** RECORDED DATA follows **

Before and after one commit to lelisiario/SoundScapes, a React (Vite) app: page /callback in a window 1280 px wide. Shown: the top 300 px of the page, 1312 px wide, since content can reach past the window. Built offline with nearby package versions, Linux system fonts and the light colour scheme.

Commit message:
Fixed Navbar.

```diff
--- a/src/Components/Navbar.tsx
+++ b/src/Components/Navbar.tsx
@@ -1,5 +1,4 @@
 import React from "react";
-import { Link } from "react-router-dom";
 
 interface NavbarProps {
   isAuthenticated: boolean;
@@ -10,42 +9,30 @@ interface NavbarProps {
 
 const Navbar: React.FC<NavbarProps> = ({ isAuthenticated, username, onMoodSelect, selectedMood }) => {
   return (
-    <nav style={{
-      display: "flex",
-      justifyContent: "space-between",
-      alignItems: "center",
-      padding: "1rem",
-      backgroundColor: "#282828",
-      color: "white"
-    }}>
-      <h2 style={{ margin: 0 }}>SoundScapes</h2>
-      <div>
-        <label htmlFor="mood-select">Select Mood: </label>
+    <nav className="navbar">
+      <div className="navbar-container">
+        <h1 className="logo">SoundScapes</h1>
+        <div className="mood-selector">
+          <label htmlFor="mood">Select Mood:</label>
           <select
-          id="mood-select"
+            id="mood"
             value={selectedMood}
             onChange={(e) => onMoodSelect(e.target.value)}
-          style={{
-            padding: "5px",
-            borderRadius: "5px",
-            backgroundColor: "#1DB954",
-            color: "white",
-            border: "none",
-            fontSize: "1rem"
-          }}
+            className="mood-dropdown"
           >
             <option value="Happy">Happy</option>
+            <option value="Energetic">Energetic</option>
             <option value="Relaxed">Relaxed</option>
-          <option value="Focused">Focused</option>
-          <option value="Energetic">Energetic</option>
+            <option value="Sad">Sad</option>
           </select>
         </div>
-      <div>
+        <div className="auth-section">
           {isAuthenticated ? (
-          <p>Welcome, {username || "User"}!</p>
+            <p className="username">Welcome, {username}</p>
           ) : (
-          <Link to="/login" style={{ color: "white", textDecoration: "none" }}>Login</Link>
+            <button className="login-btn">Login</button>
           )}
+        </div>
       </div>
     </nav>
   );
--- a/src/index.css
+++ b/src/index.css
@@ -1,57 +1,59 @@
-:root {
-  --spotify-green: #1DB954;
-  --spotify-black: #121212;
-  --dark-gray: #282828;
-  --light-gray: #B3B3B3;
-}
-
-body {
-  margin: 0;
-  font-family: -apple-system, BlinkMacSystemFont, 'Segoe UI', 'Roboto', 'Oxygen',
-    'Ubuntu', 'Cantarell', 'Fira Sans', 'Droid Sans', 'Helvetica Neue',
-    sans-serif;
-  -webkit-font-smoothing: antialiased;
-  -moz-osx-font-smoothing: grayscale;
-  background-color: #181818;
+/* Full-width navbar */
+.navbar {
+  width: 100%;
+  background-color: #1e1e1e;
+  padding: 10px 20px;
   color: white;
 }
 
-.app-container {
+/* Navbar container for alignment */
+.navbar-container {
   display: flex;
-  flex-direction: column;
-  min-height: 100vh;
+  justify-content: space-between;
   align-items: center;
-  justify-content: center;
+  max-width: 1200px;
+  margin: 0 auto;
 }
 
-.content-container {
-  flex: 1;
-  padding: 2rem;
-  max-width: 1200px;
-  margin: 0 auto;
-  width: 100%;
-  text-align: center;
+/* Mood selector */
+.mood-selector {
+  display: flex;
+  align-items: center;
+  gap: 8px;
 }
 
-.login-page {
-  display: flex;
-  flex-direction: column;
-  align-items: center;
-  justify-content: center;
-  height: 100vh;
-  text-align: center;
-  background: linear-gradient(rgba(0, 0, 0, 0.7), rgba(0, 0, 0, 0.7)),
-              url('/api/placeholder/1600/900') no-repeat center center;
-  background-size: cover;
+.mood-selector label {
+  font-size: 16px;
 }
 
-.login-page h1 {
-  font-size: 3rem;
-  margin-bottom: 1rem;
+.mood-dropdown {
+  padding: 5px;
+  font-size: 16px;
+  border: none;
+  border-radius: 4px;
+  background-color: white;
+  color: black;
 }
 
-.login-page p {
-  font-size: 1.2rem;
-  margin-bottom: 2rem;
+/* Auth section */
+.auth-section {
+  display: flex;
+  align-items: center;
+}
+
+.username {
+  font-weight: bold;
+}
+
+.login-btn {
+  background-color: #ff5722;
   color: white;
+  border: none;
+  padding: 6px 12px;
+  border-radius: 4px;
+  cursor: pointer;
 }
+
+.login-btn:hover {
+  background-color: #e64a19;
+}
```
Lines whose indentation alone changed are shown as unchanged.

** End of RECORDED DATA **

Copy every line of the entries above in which "padding" occurs.

-      padding: "1rem",
-            padding: "5px",
+  padding: 10px 20px;
-  padding: 2rem;
+  padding: 5px;
+  padding: 6px 12px;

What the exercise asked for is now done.